With the help of the entire staff, and after conceding to my inner most self that I was an addict and would never survive that old life, I put aside anything I thought I knew about recovery. I listened and listened some more. I knew my reliance on a pill to wake up, a pill to function and a pill to go to sleep, was not the way I wanted to live. So after a few weeks, I was down to an anti depressant and that was IT. And I learned that I didn’t need those things. I was so relieved. I put aside my manipulative ways, and when I didn’t get my way, I knew it was for my good. I didn’t participate in any childish behaviors that would hinder my treatment, as I had in the past. I prayed, I went to every group, and I read the literature and did my assignments. I wanted it. Bad.

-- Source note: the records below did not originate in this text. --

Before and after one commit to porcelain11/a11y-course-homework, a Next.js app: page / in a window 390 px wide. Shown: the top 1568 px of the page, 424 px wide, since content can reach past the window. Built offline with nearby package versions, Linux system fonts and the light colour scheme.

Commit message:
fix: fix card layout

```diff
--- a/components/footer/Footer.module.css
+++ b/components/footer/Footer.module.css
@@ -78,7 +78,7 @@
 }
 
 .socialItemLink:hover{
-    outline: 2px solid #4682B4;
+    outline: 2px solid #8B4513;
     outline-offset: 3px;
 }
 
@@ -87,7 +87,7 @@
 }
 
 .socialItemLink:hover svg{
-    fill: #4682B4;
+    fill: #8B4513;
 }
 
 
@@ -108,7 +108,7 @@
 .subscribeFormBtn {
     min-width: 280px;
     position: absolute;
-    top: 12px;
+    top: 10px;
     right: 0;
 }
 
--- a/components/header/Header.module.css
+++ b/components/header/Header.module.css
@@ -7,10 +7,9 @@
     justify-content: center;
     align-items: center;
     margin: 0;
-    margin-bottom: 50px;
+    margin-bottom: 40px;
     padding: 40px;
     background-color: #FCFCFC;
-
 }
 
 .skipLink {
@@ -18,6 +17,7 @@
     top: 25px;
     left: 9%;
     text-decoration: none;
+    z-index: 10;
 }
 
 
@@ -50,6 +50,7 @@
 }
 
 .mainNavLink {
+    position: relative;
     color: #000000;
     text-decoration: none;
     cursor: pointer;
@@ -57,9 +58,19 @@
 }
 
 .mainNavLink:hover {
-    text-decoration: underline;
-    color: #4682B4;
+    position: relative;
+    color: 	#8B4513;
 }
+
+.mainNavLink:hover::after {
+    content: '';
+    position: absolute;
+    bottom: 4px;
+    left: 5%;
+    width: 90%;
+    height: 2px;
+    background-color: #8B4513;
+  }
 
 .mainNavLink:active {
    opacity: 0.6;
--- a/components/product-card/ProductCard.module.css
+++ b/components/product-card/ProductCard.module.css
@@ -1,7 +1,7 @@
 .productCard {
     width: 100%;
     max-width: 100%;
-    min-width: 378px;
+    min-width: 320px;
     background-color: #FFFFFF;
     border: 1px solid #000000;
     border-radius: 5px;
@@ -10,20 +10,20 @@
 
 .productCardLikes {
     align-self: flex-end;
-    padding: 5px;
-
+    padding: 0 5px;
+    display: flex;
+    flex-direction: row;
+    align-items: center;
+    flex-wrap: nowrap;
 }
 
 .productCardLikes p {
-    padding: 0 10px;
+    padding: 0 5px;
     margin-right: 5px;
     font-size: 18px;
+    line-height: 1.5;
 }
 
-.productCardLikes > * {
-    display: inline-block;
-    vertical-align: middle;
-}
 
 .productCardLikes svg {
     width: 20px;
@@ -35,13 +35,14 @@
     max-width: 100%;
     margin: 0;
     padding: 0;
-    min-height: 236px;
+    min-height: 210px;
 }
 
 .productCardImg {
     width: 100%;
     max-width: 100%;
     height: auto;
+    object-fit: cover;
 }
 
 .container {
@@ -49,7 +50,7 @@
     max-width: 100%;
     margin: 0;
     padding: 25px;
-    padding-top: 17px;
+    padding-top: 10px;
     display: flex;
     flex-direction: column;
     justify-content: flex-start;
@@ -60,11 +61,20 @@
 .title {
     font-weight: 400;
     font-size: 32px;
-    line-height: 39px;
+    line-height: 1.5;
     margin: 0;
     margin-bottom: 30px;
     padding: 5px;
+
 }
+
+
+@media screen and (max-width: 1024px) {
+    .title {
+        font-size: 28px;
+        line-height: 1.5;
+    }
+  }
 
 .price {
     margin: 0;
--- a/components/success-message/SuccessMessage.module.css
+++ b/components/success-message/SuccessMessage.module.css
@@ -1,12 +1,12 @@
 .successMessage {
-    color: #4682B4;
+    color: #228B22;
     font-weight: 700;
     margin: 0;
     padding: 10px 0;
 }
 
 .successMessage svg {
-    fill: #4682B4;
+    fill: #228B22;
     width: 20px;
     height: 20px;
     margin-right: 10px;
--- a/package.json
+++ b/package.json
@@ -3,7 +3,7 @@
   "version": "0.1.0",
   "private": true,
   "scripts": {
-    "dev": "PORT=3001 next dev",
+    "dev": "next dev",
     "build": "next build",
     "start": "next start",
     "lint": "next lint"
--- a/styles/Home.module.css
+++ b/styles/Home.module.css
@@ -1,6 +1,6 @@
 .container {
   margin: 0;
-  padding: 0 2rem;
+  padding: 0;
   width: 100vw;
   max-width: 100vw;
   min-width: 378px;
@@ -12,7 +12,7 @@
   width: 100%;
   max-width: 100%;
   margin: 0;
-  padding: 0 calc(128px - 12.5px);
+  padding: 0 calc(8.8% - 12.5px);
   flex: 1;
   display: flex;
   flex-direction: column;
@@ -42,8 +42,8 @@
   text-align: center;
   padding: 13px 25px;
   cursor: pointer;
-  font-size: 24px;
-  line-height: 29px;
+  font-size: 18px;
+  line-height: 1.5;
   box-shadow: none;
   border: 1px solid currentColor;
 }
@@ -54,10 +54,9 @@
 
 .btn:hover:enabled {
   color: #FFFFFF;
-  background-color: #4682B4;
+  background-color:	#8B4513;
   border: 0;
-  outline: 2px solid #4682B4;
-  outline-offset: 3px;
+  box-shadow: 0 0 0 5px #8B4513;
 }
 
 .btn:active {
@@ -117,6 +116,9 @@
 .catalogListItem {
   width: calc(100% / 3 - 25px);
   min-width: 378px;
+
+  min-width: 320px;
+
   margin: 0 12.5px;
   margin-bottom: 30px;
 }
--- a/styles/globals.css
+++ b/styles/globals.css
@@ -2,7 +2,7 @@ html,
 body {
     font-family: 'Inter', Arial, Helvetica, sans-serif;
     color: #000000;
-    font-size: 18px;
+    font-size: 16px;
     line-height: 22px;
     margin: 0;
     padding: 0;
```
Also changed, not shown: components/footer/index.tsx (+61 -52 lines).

After my extended stay there, as some of us are sicker than others, I knew I was ready to return home. I had no fear. I was ready. The Watershed equipped me with everything I needed to move forward. For that, I am eternally grateful. And will never be able to repay them for giving me a life.
When I got home, I began attending a group I attended before, RIP (recovery in progress). Soon I was working with a sponsor and before I knew it, leading a meeting. I immediately became involved in service work. I wanted to carry the message everywhere. Even to non-addicts, as the book says, our way of living could be useful to all. I have now been sober for 17 months, am the GSR for RIP, and take a meeting into a local treatment facility. I sing in a church choir, and that does so much for my relationship with my higher power. Who, although I didn’t deserve it, and thought I didn’t need Him, had another plan for me that He put into action that night he flattened my tire and wiped out my memory of my pin number. God is always right on time. I am so grateful for that. I try to live my life in such a way that would be pleasing to God these days. I take my kids to school, I go to work, I go to meetings, I help others. I comprehend the word “serenity” and I know peace.

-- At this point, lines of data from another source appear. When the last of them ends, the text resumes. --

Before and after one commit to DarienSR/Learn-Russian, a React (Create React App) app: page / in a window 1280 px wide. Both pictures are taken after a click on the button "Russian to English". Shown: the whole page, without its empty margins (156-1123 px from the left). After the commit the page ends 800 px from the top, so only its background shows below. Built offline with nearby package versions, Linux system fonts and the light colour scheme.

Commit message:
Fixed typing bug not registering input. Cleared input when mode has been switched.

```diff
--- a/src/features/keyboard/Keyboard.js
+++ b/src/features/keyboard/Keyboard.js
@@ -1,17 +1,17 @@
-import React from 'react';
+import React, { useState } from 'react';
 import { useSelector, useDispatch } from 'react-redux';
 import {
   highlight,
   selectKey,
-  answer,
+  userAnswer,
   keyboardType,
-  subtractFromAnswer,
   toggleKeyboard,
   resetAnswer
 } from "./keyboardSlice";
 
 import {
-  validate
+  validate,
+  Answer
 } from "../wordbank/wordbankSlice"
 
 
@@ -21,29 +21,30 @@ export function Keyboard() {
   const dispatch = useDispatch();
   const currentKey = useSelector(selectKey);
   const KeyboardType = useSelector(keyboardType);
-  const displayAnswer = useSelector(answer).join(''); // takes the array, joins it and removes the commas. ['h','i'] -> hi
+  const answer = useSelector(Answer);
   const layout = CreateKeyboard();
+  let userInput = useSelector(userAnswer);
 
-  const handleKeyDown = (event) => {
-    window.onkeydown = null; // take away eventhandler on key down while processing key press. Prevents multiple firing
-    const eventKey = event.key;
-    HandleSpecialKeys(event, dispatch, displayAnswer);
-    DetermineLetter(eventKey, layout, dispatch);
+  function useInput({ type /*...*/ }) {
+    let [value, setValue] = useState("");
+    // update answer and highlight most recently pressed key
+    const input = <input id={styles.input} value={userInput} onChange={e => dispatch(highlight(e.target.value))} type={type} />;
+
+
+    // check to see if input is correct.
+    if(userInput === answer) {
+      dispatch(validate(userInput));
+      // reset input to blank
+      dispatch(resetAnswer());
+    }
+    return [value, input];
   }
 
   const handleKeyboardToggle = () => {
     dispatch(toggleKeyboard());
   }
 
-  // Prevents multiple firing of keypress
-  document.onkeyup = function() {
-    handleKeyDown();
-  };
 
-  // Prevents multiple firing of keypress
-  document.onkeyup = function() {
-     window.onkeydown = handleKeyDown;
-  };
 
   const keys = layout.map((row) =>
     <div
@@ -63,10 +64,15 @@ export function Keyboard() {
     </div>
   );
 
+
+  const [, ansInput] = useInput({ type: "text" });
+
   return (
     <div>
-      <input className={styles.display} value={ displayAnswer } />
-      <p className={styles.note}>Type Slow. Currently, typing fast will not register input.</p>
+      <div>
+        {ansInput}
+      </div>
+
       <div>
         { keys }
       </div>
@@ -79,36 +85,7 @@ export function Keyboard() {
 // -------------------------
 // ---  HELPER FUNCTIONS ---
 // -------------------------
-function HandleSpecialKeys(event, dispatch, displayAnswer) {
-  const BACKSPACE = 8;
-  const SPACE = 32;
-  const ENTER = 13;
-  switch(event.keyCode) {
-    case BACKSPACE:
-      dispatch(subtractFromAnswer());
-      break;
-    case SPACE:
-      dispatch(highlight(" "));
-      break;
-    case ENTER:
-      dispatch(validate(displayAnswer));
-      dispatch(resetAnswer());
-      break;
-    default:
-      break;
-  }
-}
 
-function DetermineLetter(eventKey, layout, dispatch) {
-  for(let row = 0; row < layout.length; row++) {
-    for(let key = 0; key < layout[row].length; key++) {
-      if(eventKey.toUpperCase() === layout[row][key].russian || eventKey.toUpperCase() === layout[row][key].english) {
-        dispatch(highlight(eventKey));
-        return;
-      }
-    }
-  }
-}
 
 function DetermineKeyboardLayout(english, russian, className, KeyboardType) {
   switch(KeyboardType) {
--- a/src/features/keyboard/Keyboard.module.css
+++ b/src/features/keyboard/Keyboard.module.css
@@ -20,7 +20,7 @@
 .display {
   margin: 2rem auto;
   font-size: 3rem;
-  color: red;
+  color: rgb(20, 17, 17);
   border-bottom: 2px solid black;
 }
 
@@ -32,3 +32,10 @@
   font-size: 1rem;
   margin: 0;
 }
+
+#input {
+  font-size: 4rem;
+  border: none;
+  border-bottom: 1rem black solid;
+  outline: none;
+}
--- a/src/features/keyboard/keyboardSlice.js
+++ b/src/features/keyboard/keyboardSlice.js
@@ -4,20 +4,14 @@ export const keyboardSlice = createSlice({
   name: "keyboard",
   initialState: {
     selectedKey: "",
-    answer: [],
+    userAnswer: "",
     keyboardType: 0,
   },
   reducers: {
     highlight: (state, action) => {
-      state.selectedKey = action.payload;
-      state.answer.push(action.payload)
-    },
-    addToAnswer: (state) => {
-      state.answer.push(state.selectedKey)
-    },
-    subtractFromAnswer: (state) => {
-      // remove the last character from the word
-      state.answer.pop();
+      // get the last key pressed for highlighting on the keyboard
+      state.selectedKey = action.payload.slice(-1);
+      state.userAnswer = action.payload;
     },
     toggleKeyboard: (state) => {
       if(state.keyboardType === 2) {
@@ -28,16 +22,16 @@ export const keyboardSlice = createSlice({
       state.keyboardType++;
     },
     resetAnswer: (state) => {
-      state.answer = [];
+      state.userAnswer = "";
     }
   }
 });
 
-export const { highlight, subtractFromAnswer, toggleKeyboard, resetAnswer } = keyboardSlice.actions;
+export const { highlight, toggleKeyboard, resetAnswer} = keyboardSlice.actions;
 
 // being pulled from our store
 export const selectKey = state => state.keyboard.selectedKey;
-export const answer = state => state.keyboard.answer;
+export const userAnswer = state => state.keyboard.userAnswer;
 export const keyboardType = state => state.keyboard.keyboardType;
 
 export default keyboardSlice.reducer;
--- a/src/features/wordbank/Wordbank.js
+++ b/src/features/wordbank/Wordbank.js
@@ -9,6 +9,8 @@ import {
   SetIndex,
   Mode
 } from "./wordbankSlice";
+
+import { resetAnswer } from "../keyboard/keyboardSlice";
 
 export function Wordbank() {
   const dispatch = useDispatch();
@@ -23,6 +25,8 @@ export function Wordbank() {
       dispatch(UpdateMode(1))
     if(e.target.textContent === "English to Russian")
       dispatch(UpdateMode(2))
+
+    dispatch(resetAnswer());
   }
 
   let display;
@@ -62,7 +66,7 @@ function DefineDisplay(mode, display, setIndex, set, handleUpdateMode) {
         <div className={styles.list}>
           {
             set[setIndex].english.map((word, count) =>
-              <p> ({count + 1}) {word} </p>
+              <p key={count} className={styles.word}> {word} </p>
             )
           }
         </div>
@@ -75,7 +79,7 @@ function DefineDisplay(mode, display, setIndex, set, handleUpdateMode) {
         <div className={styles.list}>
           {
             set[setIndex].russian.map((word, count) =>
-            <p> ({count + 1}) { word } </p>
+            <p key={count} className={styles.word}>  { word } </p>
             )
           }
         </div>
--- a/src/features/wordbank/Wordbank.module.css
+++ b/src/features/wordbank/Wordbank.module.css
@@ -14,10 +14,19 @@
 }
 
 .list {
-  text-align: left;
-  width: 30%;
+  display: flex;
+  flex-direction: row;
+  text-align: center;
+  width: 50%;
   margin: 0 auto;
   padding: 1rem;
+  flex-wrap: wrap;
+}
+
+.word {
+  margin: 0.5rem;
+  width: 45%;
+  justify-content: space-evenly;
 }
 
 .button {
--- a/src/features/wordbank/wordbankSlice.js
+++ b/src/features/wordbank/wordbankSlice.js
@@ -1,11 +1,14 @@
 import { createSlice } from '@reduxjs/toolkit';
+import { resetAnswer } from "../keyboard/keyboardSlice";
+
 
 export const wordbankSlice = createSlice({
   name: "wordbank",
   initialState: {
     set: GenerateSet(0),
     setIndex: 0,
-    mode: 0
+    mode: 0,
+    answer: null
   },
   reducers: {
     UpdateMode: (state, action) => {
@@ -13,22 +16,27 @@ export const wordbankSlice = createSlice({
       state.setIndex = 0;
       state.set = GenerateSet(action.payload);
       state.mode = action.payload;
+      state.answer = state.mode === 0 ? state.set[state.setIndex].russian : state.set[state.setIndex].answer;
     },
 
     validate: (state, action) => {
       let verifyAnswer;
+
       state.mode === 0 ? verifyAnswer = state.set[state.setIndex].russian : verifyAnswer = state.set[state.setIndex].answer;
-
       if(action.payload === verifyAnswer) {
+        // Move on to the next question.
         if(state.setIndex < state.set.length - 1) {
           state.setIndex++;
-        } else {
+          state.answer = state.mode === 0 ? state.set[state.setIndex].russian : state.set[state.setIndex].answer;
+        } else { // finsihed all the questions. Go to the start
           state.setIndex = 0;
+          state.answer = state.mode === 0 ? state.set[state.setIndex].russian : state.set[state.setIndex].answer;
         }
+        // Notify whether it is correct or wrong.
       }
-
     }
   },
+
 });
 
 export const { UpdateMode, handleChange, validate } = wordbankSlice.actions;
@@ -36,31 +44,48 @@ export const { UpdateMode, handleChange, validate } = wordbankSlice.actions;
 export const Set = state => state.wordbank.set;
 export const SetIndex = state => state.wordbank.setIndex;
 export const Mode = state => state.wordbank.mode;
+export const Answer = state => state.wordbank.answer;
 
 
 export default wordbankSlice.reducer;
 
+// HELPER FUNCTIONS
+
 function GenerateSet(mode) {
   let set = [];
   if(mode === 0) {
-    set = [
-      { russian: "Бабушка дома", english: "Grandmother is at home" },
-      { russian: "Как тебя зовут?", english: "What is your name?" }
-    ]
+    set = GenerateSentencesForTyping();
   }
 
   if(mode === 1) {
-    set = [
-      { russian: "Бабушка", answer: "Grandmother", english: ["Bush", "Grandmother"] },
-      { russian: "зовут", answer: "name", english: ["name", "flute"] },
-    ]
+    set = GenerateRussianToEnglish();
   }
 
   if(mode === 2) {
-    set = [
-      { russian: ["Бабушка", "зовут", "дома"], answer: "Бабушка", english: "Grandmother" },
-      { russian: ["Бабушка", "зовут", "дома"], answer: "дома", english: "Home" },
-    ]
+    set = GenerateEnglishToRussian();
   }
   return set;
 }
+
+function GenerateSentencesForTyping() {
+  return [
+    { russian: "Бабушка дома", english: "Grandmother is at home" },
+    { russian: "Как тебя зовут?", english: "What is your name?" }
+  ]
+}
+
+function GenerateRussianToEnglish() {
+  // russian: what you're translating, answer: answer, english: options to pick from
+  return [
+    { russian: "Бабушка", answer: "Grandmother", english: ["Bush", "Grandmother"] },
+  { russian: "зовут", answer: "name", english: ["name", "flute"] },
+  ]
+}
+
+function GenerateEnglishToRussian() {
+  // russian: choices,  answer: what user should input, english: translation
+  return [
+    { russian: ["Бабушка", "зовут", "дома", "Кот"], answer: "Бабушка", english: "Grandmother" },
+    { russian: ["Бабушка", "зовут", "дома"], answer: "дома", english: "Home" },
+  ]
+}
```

And I thank you, the Watershed, for giving me my life.
Ellisa H., KS